**Requirement:**
Once you find the line containing "title Caso de uso 9 - Puntuar Material" in the data below, copy it and each following line exactly, up to and including the line containing "ingresarPuntaje(puntaje: integer): bool", and nothing else.

━━━━━━━━━━━━━━━━━━━━

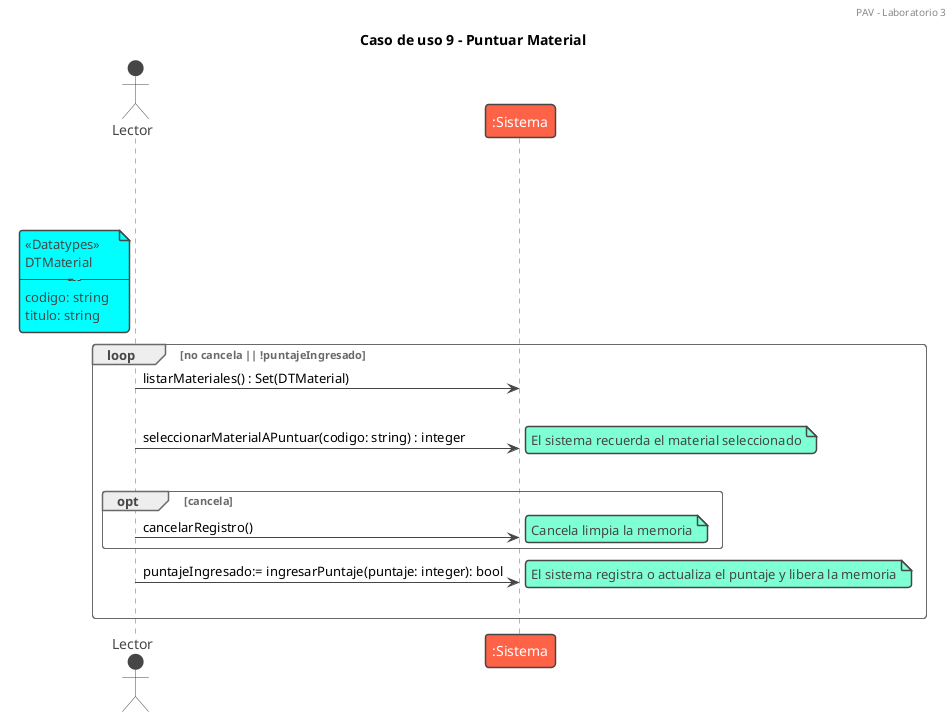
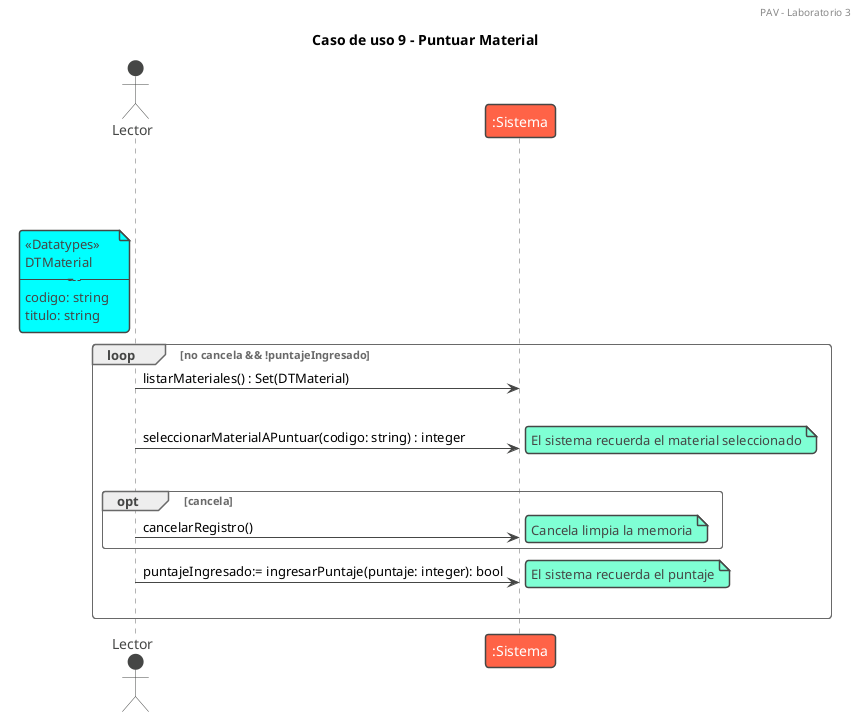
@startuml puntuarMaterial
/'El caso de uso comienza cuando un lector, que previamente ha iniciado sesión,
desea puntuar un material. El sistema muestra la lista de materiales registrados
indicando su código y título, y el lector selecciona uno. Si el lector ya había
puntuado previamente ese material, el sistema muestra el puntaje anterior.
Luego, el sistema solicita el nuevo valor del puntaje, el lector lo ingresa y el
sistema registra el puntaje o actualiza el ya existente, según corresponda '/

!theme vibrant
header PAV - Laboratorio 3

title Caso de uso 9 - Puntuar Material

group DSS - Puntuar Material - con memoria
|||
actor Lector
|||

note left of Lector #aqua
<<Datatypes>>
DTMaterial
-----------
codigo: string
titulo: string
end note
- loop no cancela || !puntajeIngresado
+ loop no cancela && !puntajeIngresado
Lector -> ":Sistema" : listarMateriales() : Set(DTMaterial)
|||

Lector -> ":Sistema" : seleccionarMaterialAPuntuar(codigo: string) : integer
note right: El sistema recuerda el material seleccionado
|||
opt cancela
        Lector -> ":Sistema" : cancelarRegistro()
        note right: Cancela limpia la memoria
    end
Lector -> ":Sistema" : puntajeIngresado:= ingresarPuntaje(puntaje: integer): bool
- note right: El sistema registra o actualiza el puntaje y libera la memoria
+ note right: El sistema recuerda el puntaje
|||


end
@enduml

━━━━━━━━━━━━━━━━━━━━

**Answer box:**
title Caso de uso 9 - Puntuar Material

group DSS - Puntuar Material - con memoria
|||
actor Lector
|||

note left of Lector #aqua
<<Datatypes>>
DTMaterial
-----------
codigo: string
titulo: string
end note
- loop no cancela || !puntajeIngresado
+ loop no cancela && !puntajeIngresado
Lector -> ":Sistema" : listarMateriales() : Set(DTMaterial)
|||

Lector -> ":Sistema" : seleccionarMaterialAPuntuar(codigo: string) : integer
note right: El sistema recuerda el material seleccionado
|||
opt cancela
        Lector -> ":Sistema" : cancelarRegistro()
        note right: Cancela limpia la memoria
    end
Lector -> ":Sistema" : puntajeIngresado:= ingresarPuntaje(puntaje: integer): bool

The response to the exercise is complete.